Politics and Economy
The current president of Equatorial Guinea, Teodoro Obiang Nguema Mbasogo, has held power since 1979 and maintains a highly repressive regime. Civil society and journalists are censored. The vast majority of the country’s political power is concentrated in the president’s family. Elections occur, but they are neither free nor fair. The country is deeply plagued by corruption and serves as an example of a country that suffers from the resource curse.
Oil supports the endeavors of the president and his highly wasteful spending. U.S. companies dominate the country’s oil business and most of Equatorial Guinea’s exports end up in the United States. Prior to oil discovery in the 1990s, cacao, coffee, and timber exports were the primary commodities of the economy. Today, the oil revenues have caused Equatorial Guinea to have the highest gross national income (GNI) per capita of all of Africa. However, this measurement is misleading as the wealth is highly concentrated with the president’s family. The country has one of the highest rates of inequality in the world as measured by the Gini coefficient.
Tourism plays little role in the country’s economy as it is one of the least visited countries in the world (North Korea doesn’t even make it onto the list; that’s how few visitors we’re talking). The country has undergone international isolationism as part of the rise of the dictatorial family. Citizens of the U.S. are notably exempt from the expensive, prearranged visa requirement primarily due to the country’s relationship with U.S. oil companies.
Equatorial Guinea was colonized by several European countries. First European contact came from the Portuguese in 1472. Early efforts to develop sugarcane plantations largely failed given the extreme humidity, rainfall, and temperature fluctuations. Centuries later, the Portuguese and Spain signed a treaty that transferred the colony to Spanish control. For several decades in the 19th century, Spain leased the territory to the British. Independence finally came in 1968 after centuries of exploitation, disease, and the alienation of some native groups while privileging others. The stage was set for a weak democratic transition into repressive authoritarianism later compounded by oil and imperialism. As a result of Spanish colonialism, Equatorial Guinea is the only Spanish speaking country in Africa.
Geography and Ecology
The country is composed of a relatively small territory on mainland Africa and several islands. The largest island, Bioko, is home to the capital Malabo and the largest share of the country’s population. Bioko is actually much closer to Cameroon than mainland Equatorial Guinea, referred to as Río Muni.

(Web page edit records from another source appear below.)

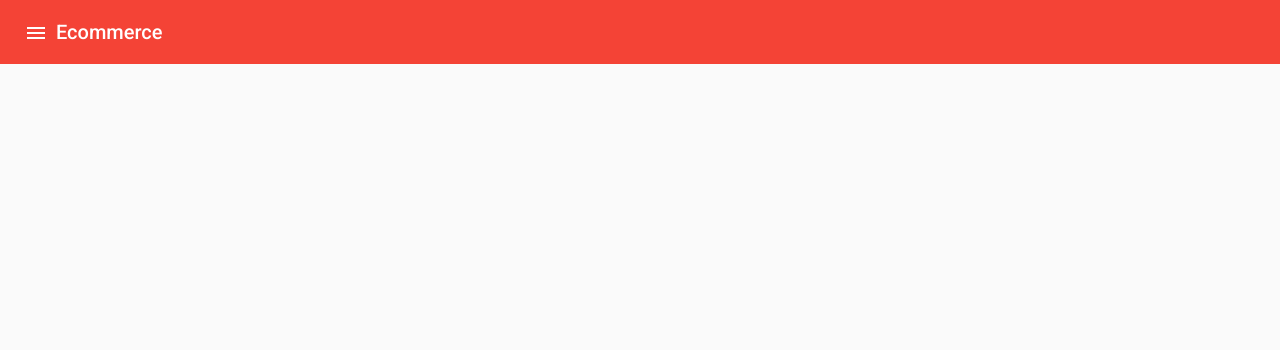
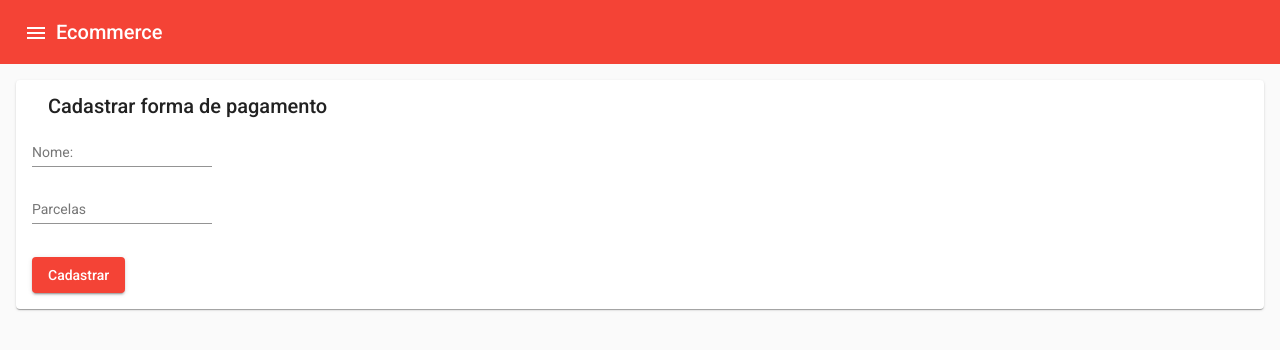
Before and after one commit to Marcelo-PX/EcommerceEFCore, an Angular app in the folder EcommerceFront/: page /formaPagamento/cadastrar in a window 1280 px wide. Before the commit this address led to /. Shown: the top 350 px of the page. Built offline with nearby package versions, Linux system fonts and the light colour scheme.

Commit message:
cadastrar forma de pagamento completo

```diff
--- a/EcommerceFront/src/app/app-routing.module.ts
+++ b/EcommerceFront/src/app/app-routing.module.ts
@@ -1,6 +1,7 @@
 import { NgModule } from "@angular/core";
 import { RouterModule, Routes } from "@angular/router";
 import { CadastrarCategoriaComponent } from './components/views/categoria/cadastrar-categoria/cadastrar-categoria.component';
+import { CadastrarFormaPagamentoComponent } from "./components/views/formaPagamento/cadastrar-forma-pagamento/cadastrar-forma-pagamento.component";
 import { CadastrarProdutoComponent } from "./components/views/produto/cadastrar-produto/cadastrar-produto.component";
 import { ListarProdutoComponent } from "./components/views/produto/listar-produto/listar-produto.component";
 
@@ -17,6 +18,10 @@ const routes: Routes = [
     path: "produto/listar",
     component: ListarProdutoComponent,
   },
+  {
+    path: "formaPagamento/cadastrar",
+    component: CadastrarFormaPagamentoComponent,
+  },
 
 ];
 
--- a/EcommerceFront/src/app/app.component.html
+++ b/EcommerceFront/src/app/app.component.html
@@ -10,6 +10,10 @@
       <a mat-list-item routerLink="/categoria/cadastrar">
         <mat-icon mat-list-icon>add</mat-icon>
         Cadastrar Categoria
+      </a>
+      <a mat-list-item routerLink="/formaPagamento/cadastrar">
+        <mat-icon mat-list-icon>add</mat-icon>
+        Cadastrar Forma de Pagamento
       </a>
       <a mat-list-item routerLink="/produto/cadastrar">
         <mat-icon mat-list-icon>add</mat-icon>
--- a/EcommerceFront/src/app/app.module.ts
+++ b/EcommerceFront/src/app/app.module.ts
@@ -20,6 +20,7 @@ import { CadastrarCategoriaComponent } from './components/views/categoria/cadast
 import { CadastrarProdutoComponent } from './components/views/produto/cadastrar-produto/cadastrar-produto.component';
 import { ListarProdutoComponent } from './components/views/produto/listar-produto/listar-produto.component';
 import { ListarVendaComponent } from './components/views/venda/listar-venda/listar-venda.component';
+import { CadastrarFormaPagamentoComponent } from './components/views/formaPagamento/cadastrar-forma-pagamento/cadastrar-forma-pagamento.component';
 
 @NgModule({
   declarations: [
@@ -27,7 +28,7 @@ import { ListarVendaComponent } from './components/views/venda/listar-venda/list
     CadastrarCategoriaComponent,
     CadastrarProdutoComponent,
     ListarProdutoComponent,
-    ListarVendaComponent,
+    ListarVendaComponent, CadastrarFormaPagamentoComponent,
   ],
   imports: [
     BrowserModule,
--- /dev/null
+++ b/EcommerceFront/src/app/components/views/formaPagamento/cadastrar-forma-pagamento/cadastrar-forma-pagamento.component.html
@@ -0,0 +1,24 @@
+<mat-card class="container">
+    <mat-card-header>
+      <mat-card-title>Cadastrar forma de pagamento</mat-card-title>
+    </mat-card-header>
+    <mat-card-content>
+      <mat-form-field class="input" id="nome">
+        <mat-label for="nome">Nome:</mat-label>
+        <input matInput type="text" name="nome" [(ngModel)]="nome" />
+      </mat-form-field>
+      <br>
+      <mat-form-field class="input" id="parcelas">
+        <mat-label for="nome">Parcelas</mat-label>
+        <input matInput type="text" name="nome" [(ngModel)]="parcelas" />
+      </mat-form-field>
+    </mat-card-content>
+    <button
+      mat-raised-button
+      color="warn"
+      id="btnCadastrar"
+      (click)="cadastrar()"
+    >
+      Cadastrar
+    </button>
+  </mat-card>
--- /dev/null
+++ b/EcommerceFront/src/app/components/views/formaPagamento/cadastrar-forma-pagamento/cadastrar-forma-pagamento.component.ts
@@ -0,0 +1,45 @@
+import { HttpClient } from '@angular/common/http';
+import { Component, OnInit } from '@angular/core';
+import { MatSnackBar } from '@angular/material/snack-bar';
+import { Router } from '@angular/router';
+import { FormaPagamento } from 'src/app/models/formaPagamento.models';
+
+@Component({
+  selector: 'app-cadastrar-forma-pagamento',
+  templateUrl: './cadastrar-forma-pagamento.component.html',
+  styleUrls: ['./cadastrar-forma-pagamento.component.css']
+})
+export class CadastrarFormaPagamentoComponent implements OnInit {
+  nome!: string;
+  parcelas!: number;
+
+  constructor(private http: HttpClient,
+              private router: Router,
+              private _snackBar: MatSnackBar) { }
+
+  ngOnInit(): void {
+  }
+
+  cadastrar(): void {
+    let formaPagamento: FormaPagamento = {
+      nome: this.nome,
+      parcelas: this.parcelas
+    }
+    this.http
+      .post<FormaPagamento>("https://localhost:5001/api/formapagamento/create", formaPagamento)
+      .subscribe({
+        next: (formaPagamento) => {
+          this._snackBar.open("forma de Pagamento cadastrada!", "Ok!", {
+            horizontalPosition: "right",
+            verticalPosition: "top",
+          });
+          this.router.navigate(["views/produto/cadastrar"]);
+          console.log(formaPagamento)
+        },
+        error: (error) => {
+          console.error("Algum erro aconteceu!");
+        },
+      });
+  }
+
+}
--- a/EcommerceFront/src/app/components/views/produto/cadastrar-produto/cadastrar-produto.component.html
+++ b/EcommerceFront/src/app/components/views/produto/cadastrar-produto/cadastrar-produto.component.html
@@ -42,7 +42,7 @@
                 <mat-option
                     *ngFor="let categoria of categorias"
                     value="{{ categoria.id }}">
-                    {{ categoria.nome }}
+                    {{ categoria.id }}
                 </mat-option>
             </mat-select>
         </mat-form-field>
--- a/EcommerceFront/src/app/components/views/produto/cadastrar-produto/cadastrar-produto.component.ts
+++ b/EcommerceFront/src/app/components/views/produto/cadastrar-produto/cadastrar-produto.component.ts
@@ -30,6 +30,8 @@ export class CadastrarProdutoComponent implements OnInit {
       .subscribe({
         next: (categorias) => {
           this.categorias = categorias;
+
+          console.log(this.categorias)
         }
       });
   }
@@ -42,6 +44,7 @@ export class CadastrarProdutoComponent implements OnInit {
       descricao: this.descricao,
       categoriaId: this.categoriaId,
     };
+    console.log(produto)
 
     this.http.post<Produto>("https://localhost:5001/api/produto/cadastrar", produto)
       .subscribe({
```
Also changed, not shown: EcommerceFront/src/app/models/formaPagamento.models.ts (added, +7 -0 lines), EcommerceFront/src/app/models/produto.models.ts (+5 -5 lines), EcommerceFront/src/app/components/views/formaPagamento/cadastrar-forma-pagamento/cadastrar-forma-pagamento.component.css (added), 2 other files (tests, documents, lock files or other folders).
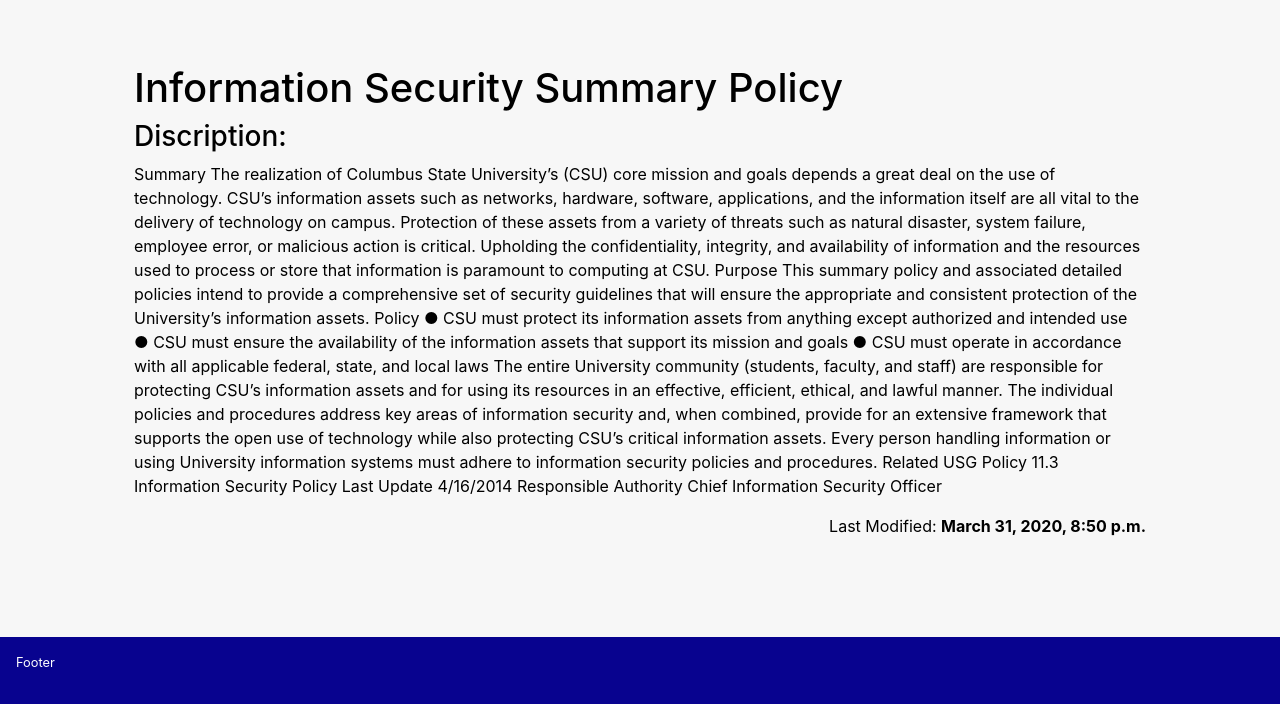
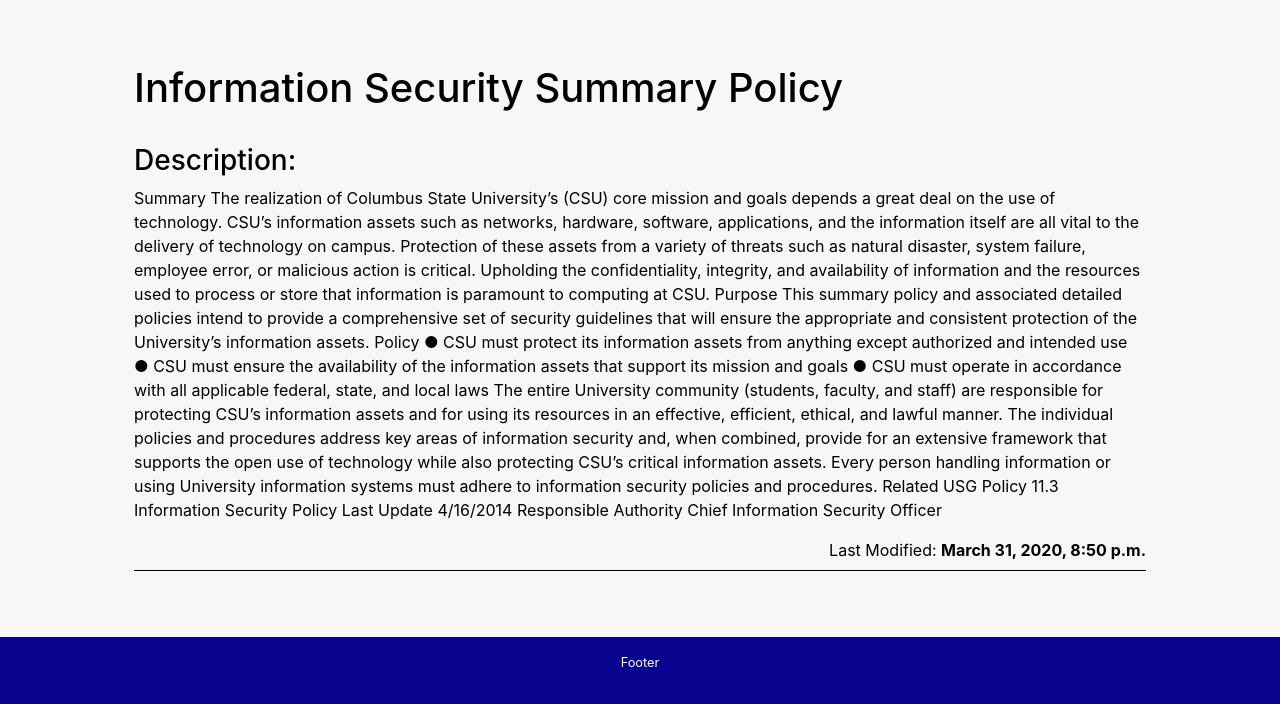
Before and after one commit to NWhite12/Cyber-Security-Knowledge-Base, a Django app: a page that uses Cyber_Security_KBMS/CSKnowledgeBase/templates/view-knowledge.html in a window 1280 px wide. Shown: the part 96-800 px from the top of the page. Run offline with Django 3.2, Linux system fonts and the light colour scheme; a user stored in the database is signed in; data comes from the database, SQL or seed files in the repository; both versions use the stored data as it was after the commit; some libraries are stand-ins or nearby versions.

Commit message:
css updated

```diff
--- a/Cyber_Security_KBMS/CSKnowledgeBase/templates/view-knowledge.html
+++ b/Cyber_Security_KBMS/CSKnowledgeBase/templates/view-knowledge.html
@@ -8,10 +8,10 @@
   <body>
   {% block body %}
 	 <div class="container view-question">
-        <h1>{{ knowledge.name }}</h1>
-        <h3>Discription:</h3>
+        <h1>{{ knowledge.name }}</h1><br>
+        <h3>Description:</h3>
         <p>{{ knowledge.content|safe }}</p>
-        <p class="knowlegedetails"><span style="float: right">Last Modified: <strong>{{ knowledge.update_date }}</strong></span></p>
+        <p class="knowlegedetails questiondetails"><span style="float: right">Last Modified: <strong>{{ knowledge.update_date }}</strong></span></p>
 
 
     </div>
--- a/Cyber_Security_KBMS/QuestionandAnswerForum/static/css/style.css
+++ b/Cyber_Security_KBMS/QuestionandAnswerForum/static/css/style.css
@@ -158,6 +158,7 @@
     width: 100%;
 	overflow: hidden;
 	padding: 1rem;
+	text-align: center;
 }
 
 .see-question-body {
@@ -321,6 +322,10 @@
 	margin-bottom: 1em;
 }
 
+.query-header{
+	text-align: center;
+}
+
 @media only screen and (max-width: 320px){
 	.profile {
 		padding-left: initial;
```
Also changed, not shown: Cyber_Security_KBMS/CSKnowledgeBase/templates/CSKnowledgeBase/queryResults.html (+7 -4 lines), Cyber_Security_KBMS/db.sqlite3.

Bioko also contains Pico Basilé (one of the tallest volcanos in Africa) and Ureka (the wettest place in Africa).
Given the wide range of climates for such a tiny country, it is very ecologically diverse. Everything from chimpanzees to the highly coveted pangolin can be found here. The beach at Ureka is also one of the only places on earth where leatherback sea turtles lay their eggs. The rarities of Equatorial Guinea wildlife and the political and economic corruption make it vulnerable to poaching and the exotic animal trade.